Nash C, Mavria G, Baxter E, Holliday D, Treanor D, Tomlinson D, Novistkaya V, Hanby A, Berditchevski F, Speirs V. (2015). Development and characterisation of a 3D multi-cellular in vitro model of normal human breast: a tool for cancer initiation studies. Oncotarget 6, 13731-41.
Kaur S, Leszczynska K, Abraham S, Scarcia M, Hiltbrunner S, Marshall CJ, Mavria G, Bicknell R, Heath VL (2011). RhoJ/TCL regulates endothelial motility and tube formation and modulates actomyosin contractility and focal adhesion numbers Arterioscler Thromb Vasc Biol. 31, 657-64.
Hetheridge C, Mavria G*, Mellor H. (2011). Uses of the in vitro endothelial-fibroblast organotypic co-culture assay in angiogenesis research.
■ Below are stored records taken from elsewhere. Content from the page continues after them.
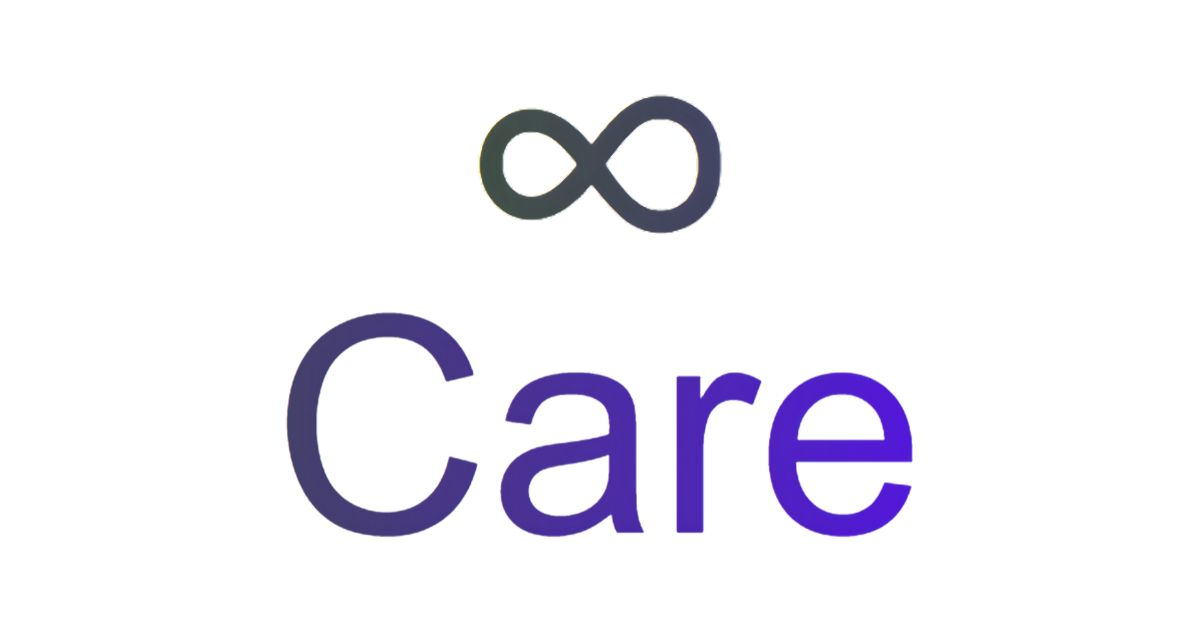
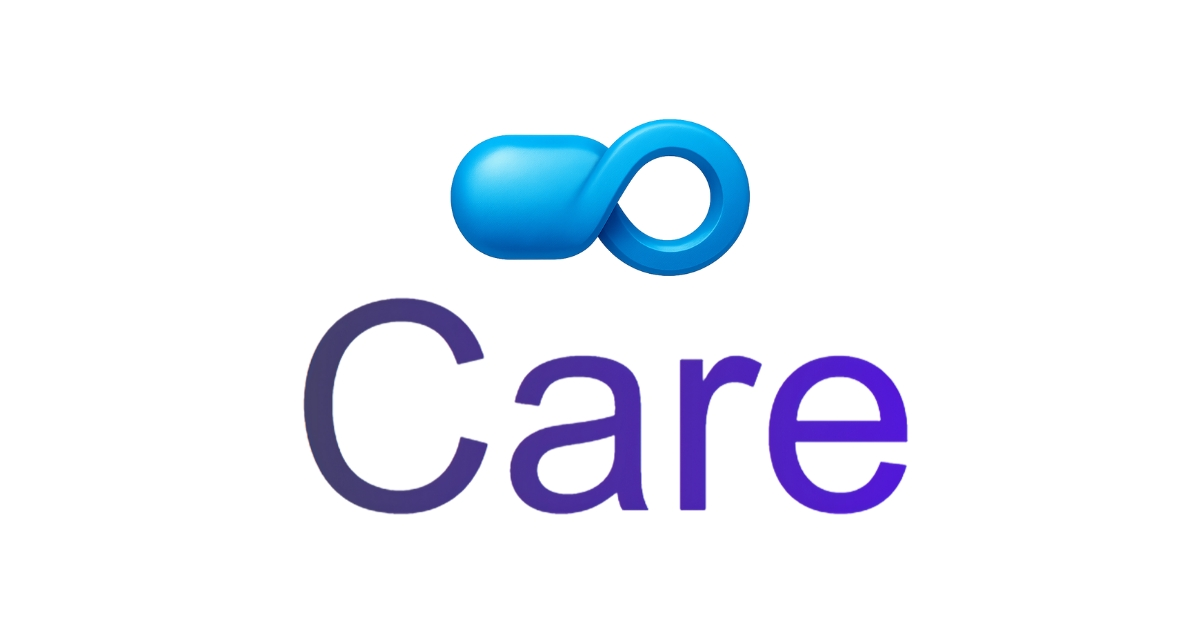
done

Changed region(s): [[0.2158, 0.4524, 0.7708, 0.8746], [0.37, 0.1508, 0.6475, 0.4524]]

diff --git a/index.html b/index.html
@@ -36,7 +36,7 @@
         <meta name="twitter:image" content="https://ldxh.id.vn/src/assets/img/og-image.jpg">
     
         <!-- ========== Favicon & Liên kết ========== -->
-        <link rel="icon" href="/src/assets/img/favicon/favicon3.ico" type="image/x-icon">
+        <link rel="icon" href="/src/assets/img/favicon/favicon4.png" type="image/x-icon">
         <link rel="canonical" href="https://ldxh.id.vn/">
     
         <!-- ========== CSS & Fonts ========== -->
@@ -159,15 +159,7 @@
 
                             <div class="header-logo">
                                 <a href="../khanh/trangchu.html" class="header__logo-link">
-                                    <svg class="header-logo-icon" xmlns="http://www.w3.org/2000/svg">
-                                        <defs>
-                                            <linearGradient id="grad" x1="0%" y1="0%" x2="100%" y2="0%">
-                                                <stop offset="0%" style="stop-color: #404f40; stop-opacity: 1;" />
-                                                <stop offset="100%" style="stop-color: #5419df; stop-opacity: 1;" />
-                                            </linearGradient>
-                                        </defs>
-                                        <text x="10" y="70" font-family="Arial, sans-serif" font-size="50" fill="url(#grad)">∞Care</text>
-                                    </svg>
+                                    <img src="./src/assets/img/logo.png" alt="" class="logo-img">
                                 </a>
                             </div>
                         </a>

diff --git a/src/assets/css/style.css b/src/assets/css/style.css
@@ -531,6 +531,10 @@
     user-select: none;
 }
 
+.logo-img {
+    width: 170px;
+}
+
 .header__search {
     display: flex;
     align-items: center;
Biochem Soc Trans. 39, 1597-600.
Abraham S, Yeo M, Montero-Balaguer M, Paterson H, Dejana E, Marshall CJ, Mavria G (2009).VE-cadherin suppresses sprouting via signalling to MLC2 phosphorylation Curr Biol. 19, 668-74.
Mavria G, Abraham S, Yeo M and Marshall CJ (2008). Role of MAP-kinase, RhoGTPases and actomyosin contractility in endothelial cell migration and vessel establishment. FASEB Journal 22, 611.
Mavria G*, Vercoulen Y, Yeo M, Paterson H, Karasarides M, Marais R, Bird D, Marshall CJ* (2006).ERK-MAPK signalling opposes Rho-kinase to promote endothelial cell survival and sprouting during angiogenesis Cancer Cell. 9, 33-44.
Gonzalez-Garcia A, Pritchard CA, Paterson HF, Mavria G, Stamp G, Marshall CJ (2005) RalGDS is required for tumour formation in a model of skin carcinogenesis. Cancer Cell. 7, 219-26.
Croft DR, Sahai E, Mavria G, Li S, Tsai J, Lee W, Marshall CJ, Olson MF (2004) Conditional ROCK activation in vivo induces tumor cell dissemination and angiogenesis Cancer Res. 64, 8994-9001.
For more publications see: http://medhealth.leeds.ac.uk/profile/900/767/dr_georgia_mavria/publications
PhD and Intercalating students
Teklu Egnuni (co-supervisor Prof Susan Short). Development of a 3D organotypic model of the human brain perivascular niche: studies of the effects of radiotherapy on the niche and interaction with cancer stem cells
Leander Stewart (co-supervisor Dr Stephen Wheatcroft). Characterising the in vitro and in vivo roles of the small GTPase RhoG in regulating angiogenesis
Gary Grant (co-supervisor Prof Colin Johnson). Rho GTPase signalling and ciliary function in normal and pathological endothelial cell biology
Joanne Topping (lead supervisor Dr Carmel Toomes). Investigating angiogenesis pathways in cancer
If you are interested in a PhD in my laboratory, please contact me directly to discuss opportunities: firstname.lastname@example.org